Jude wants desperately to be saved—to believe with the fervor of the charismatic Reverend Amos King, whose sermons are filled with brimstone and righteousness. But every time Jude thinks he’s found the right path, there’s a fork in the road, and Truth seems to be in a different direction.
As much as Jude craves the certainty the church offers, he finds himself at odds with it. Without intentionally rebelling, he befriends Pearl Thornton, considered an unrepentant heathen; he craves the support of Gregory Hart, whose church standing is questionable; and the feelings he has for his friend Tim Olsen make him fear for his own soul. But then Reverend King offers Jude sanctuary, special guidance, and a path into the Light.
Will Reverend King be able to help Jude preserve his place in heaven? Or will the reverend's own demons cause hell to swallow them both?
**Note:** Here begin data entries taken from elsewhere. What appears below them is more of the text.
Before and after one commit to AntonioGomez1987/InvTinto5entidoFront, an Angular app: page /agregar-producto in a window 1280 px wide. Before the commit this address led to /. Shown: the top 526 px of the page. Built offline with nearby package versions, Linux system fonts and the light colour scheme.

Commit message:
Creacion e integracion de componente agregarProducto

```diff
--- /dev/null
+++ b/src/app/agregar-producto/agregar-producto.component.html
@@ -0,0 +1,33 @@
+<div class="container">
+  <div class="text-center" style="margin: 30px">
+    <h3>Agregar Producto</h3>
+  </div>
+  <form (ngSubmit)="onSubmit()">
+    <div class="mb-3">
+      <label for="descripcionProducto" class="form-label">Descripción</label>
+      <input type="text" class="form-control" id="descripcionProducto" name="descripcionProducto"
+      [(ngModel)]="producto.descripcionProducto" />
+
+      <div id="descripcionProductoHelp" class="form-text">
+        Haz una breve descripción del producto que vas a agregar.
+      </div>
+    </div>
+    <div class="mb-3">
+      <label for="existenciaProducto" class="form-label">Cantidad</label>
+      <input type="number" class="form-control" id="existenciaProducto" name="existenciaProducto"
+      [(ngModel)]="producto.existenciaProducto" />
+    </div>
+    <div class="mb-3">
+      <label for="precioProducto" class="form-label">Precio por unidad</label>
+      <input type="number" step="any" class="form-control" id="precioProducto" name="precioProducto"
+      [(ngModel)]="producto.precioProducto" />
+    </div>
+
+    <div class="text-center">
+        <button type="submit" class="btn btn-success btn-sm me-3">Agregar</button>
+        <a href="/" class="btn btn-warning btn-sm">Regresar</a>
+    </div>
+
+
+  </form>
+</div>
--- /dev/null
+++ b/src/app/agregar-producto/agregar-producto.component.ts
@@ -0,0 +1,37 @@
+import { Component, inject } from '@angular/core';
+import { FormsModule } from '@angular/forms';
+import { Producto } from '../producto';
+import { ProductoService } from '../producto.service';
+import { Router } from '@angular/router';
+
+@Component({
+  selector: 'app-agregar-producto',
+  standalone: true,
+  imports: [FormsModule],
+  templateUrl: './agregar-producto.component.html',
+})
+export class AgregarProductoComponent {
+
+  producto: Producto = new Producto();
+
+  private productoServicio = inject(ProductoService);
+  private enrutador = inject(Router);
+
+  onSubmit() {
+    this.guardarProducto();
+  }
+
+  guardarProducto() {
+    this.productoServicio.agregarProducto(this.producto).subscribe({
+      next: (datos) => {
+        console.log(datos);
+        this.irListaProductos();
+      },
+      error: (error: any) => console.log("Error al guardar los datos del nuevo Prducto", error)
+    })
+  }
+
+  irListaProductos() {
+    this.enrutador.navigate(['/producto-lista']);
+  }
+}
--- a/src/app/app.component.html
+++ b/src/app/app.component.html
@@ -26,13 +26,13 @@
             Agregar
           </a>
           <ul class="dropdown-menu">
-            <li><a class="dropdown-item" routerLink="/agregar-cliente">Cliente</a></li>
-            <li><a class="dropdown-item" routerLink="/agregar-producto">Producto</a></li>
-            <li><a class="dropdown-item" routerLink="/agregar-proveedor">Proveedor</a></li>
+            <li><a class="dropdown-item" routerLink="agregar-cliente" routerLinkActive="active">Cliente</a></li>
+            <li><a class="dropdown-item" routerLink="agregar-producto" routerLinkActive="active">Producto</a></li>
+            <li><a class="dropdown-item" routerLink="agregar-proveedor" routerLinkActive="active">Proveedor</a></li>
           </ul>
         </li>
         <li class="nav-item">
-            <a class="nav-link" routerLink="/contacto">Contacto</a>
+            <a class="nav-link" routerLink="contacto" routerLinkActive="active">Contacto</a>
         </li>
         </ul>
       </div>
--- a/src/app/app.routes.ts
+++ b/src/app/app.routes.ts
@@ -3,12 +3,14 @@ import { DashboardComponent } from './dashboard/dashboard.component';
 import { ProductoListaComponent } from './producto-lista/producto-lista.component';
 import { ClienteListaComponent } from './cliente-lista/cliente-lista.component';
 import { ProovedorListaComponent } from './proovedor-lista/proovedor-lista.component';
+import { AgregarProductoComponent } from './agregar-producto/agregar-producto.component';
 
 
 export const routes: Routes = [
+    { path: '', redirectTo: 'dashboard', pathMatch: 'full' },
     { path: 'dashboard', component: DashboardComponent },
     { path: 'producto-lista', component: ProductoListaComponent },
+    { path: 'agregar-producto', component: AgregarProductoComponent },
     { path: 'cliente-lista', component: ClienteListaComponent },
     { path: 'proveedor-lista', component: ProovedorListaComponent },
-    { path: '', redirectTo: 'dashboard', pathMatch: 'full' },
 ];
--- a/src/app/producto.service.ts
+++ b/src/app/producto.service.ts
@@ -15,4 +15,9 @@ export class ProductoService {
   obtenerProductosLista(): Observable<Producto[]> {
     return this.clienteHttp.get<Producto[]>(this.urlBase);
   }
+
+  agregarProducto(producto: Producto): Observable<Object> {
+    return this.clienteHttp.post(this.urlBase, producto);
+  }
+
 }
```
The answer lies in Jude's willingness to follow his own path—even if it leads him far from everything he's known.
[Previously released as "The Revelations of Jude Connor"]
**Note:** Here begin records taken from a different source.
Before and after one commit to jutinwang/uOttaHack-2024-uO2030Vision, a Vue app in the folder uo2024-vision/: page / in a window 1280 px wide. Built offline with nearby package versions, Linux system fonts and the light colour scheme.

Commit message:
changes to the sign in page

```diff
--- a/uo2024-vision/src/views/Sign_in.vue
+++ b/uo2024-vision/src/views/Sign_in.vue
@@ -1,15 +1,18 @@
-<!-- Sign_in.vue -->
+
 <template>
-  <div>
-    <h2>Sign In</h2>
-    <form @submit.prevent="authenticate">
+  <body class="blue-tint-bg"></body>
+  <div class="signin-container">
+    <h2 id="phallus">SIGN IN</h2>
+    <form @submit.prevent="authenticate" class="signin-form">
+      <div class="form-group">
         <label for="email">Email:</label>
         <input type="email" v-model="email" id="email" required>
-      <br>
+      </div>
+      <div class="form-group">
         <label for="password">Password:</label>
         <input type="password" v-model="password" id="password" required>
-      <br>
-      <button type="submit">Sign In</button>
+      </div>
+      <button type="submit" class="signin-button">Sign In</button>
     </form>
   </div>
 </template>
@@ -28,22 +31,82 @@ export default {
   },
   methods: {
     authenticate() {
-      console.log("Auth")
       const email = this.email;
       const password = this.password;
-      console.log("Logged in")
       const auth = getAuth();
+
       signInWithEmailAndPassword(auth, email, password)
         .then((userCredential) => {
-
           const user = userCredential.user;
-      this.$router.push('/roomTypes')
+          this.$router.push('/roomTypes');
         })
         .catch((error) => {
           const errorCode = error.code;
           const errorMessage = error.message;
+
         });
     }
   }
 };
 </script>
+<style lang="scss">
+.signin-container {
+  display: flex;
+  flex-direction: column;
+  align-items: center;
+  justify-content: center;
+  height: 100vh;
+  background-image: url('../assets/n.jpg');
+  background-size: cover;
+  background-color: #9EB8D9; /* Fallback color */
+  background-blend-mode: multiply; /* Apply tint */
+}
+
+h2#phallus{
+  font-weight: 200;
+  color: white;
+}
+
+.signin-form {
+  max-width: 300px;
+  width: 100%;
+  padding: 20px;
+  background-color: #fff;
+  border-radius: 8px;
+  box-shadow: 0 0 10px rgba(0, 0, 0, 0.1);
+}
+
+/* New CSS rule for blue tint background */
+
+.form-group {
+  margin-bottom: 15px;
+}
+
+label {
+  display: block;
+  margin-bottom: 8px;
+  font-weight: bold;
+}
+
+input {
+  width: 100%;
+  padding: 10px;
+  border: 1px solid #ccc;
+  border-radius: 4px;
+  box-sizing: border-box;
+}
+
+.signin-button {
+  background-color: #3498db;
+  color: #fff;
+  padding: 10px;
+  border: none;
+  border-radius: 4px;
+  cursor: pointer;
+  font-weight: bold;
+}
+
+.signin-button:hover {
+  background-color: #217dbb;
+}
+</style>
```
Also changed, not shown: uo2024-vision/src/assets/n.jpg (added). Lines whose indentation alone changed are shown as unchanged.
|Product dimensions:||5.51(w) x 8.50(h) x 0.90(d)|
About the Author
Reardon is an inveterate observer of human nature, and her primary writing goal is to create stories about all kinds of people, some of whom happen to be gay or transgender--people whose destinies are not determined solely by their sexual orientation or identity. Her secondary writing goal is to introduce readers to concepts or information they might not know very much about. (See the "Digging Deeper" sections on most of the individual book pages for links to background information and research done for the novels.)
Reardon's motto is this: The only thing wrong with being gay is how some people treat you when they find out.
Interests outside of writing include singing, nature photography, and the study of comparative religion. Reardon writes in a butter yellow study with a view of the Boston, Massachusetts skyline.